## Exercise details
Within the material below, how many lines include "file"? Answer with the count only.

┌────────

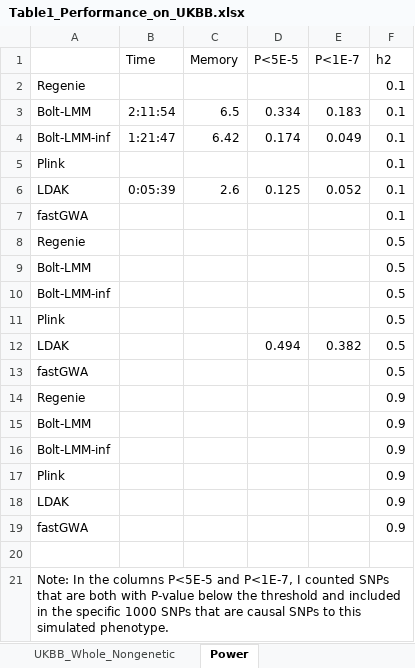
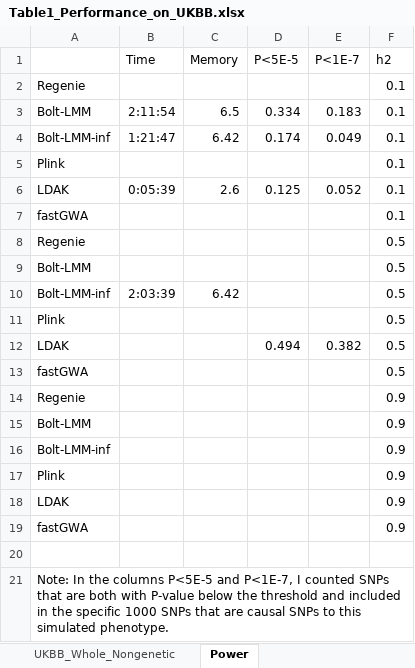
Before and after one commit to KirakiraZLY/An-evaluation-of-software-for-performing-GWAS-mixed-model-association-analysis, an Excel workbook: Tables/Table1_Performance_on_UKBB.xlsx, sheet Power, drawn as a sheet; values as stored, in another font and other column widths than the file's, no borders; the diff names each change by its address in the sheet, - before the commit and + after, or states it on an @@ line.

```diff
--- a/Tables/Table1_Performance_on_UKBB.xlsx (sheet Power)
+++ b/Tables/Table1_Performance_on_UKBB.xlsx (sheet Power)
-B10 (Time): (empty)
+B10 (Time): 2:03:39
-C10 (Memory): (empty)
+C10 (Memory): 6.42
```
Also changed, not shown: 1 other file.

└────────

## Output below
2